  • FM ElBaz
  • MM Zaki
  • AM Youssef
  • GF ElDorry
  • DY Elalfy


Background: The aetiology of autism is unclear and autistic symptoms had been attributed to an abnormal functional imbalance in neurotransmitter amines such as dopamine, noradrenaline and serotonin.

Objective: To study plasma essential and non-essential amino acid levels, protein electrophoresis, serum ammonia, and urea in autistic children in comparison with controls.

Methods: Twenty autistic children were compared to twenty healthy age and sex matched normal children serving as control, where serum amino acids, urea, ammonia and protein electrophoresis were estimated.

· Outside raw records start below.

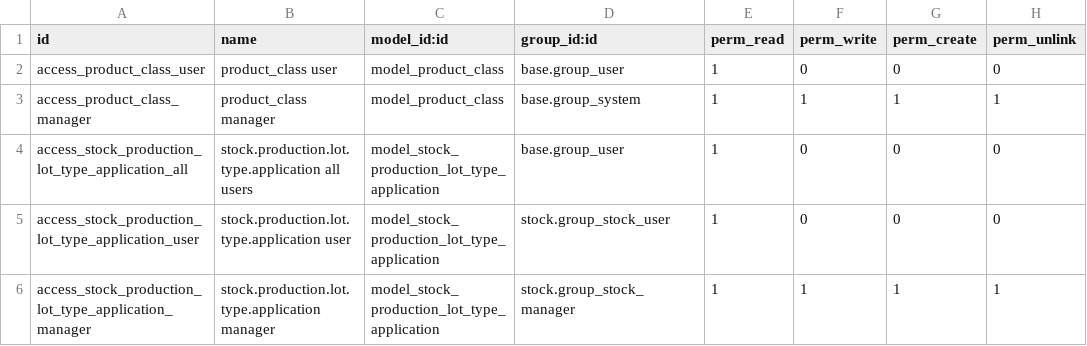
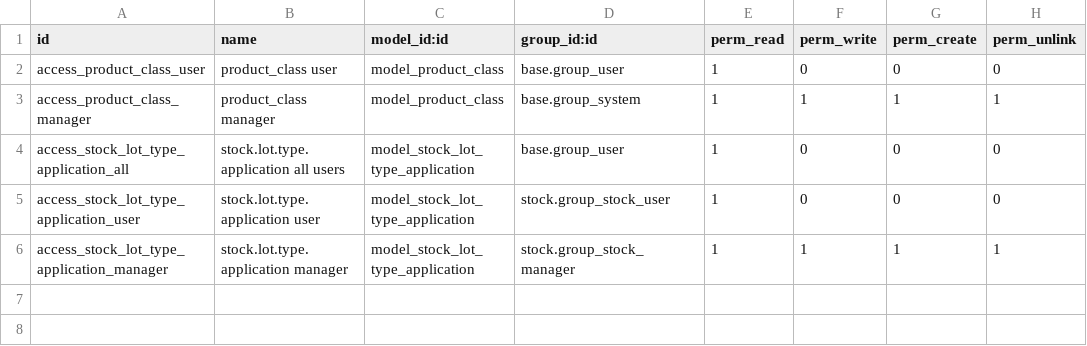
Before and after one commit to aneavanzosc/odoo-addons, a CSV file: stock_production_lot_product_class/security/ir.model.access.csv, drawn as a sheet.

Commit message:
[18.0][MIG] stock_production_lot_product_class: Migration to 18.0

```diff
--- a/stock_production_lot_product_class/security/ir.model.access.csv
+++ b/stock_production_lot_product_class/security/ir.model.access.csv
@@ -3,4 +3,4 @@ id,name,model_id:id,group_id:id,perm_read,perm_write,perm_create,perm_unlink
 "access_product_class_manager","product_class manager","model_product_class","base.group_system",1,1,1,1
-access_stock_production_lot_type_application_all,stock.production.lot.type.application all users,model_stock_production_lot_type_application,base.group_user,1,0,0,0
-access_stock_production_lot_type_application_user,stock.production.lot.type.application user,model_stock_production_lot_type_application,stock.group_stock_user,1,0,0,0
-access_stock_production_lot_type_application_manager,stock.production.lot.type.application manager,model_stock_production_lot_type_application,stock.group_stock_manager,1,1,1,1
+access_stock_lot_type_application_all,stock.lot.type.application all users,model_stock_lot_type_application,base.group_user,1,0,0,0
+access_stock_lot_type_application_user,stock.lot.type.application user,model_stock_lot_type_application,stock.group_stock_user,1,0,0,0
+access_stock_lot_type_application_manager,stock.lot.type.application manager,model_stock_lot_type_application,stock.group_stock_manager,1,1,1,1
```
Also changed, not shown: 11 other files.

Results: As regards essential amino acid levels, autistic children had significant lower plasma levels of leucine, isoleucine, phenylalanine, methionine and cystine than controls (P <0.05),while there was no statistical difference in the level of tryptophan, valine, threonine, arginine, lysine and histidine (P > 0.05). In non-essential amino acid levels, phosphoserine was significantly raised in autistic children than in controls (P <0.05). Autistic children had lower level of hydroxyproline, serine and tyrosine than controls (P < 0.05). On the other hand there was no significant difference in levels of taurin, asparagine, alanine, citrulline, GABA, glycine, glutamic acid, and ornithine (P >0.05).
There was no significant difference between cases and controls as regards the levels of urea, ammonia, total proteins, albumin and globulins (alpha 1, alpha 2, beta and gamma) (P > 0.05).

Conclusions: Autistic children had lower levels of some plasma amino acids except for glycine and glutamic acids and phosphoserine were increased with normal serum levels of urea, ammonia, total proteins, albumin and globulins (alpha 1, alpha 2, beta and gamma).

Keywords: Plasma amino acids; Protein electrophoresis; Total proteins; Autism


Journal Identifiers

eISSN: 1110-8630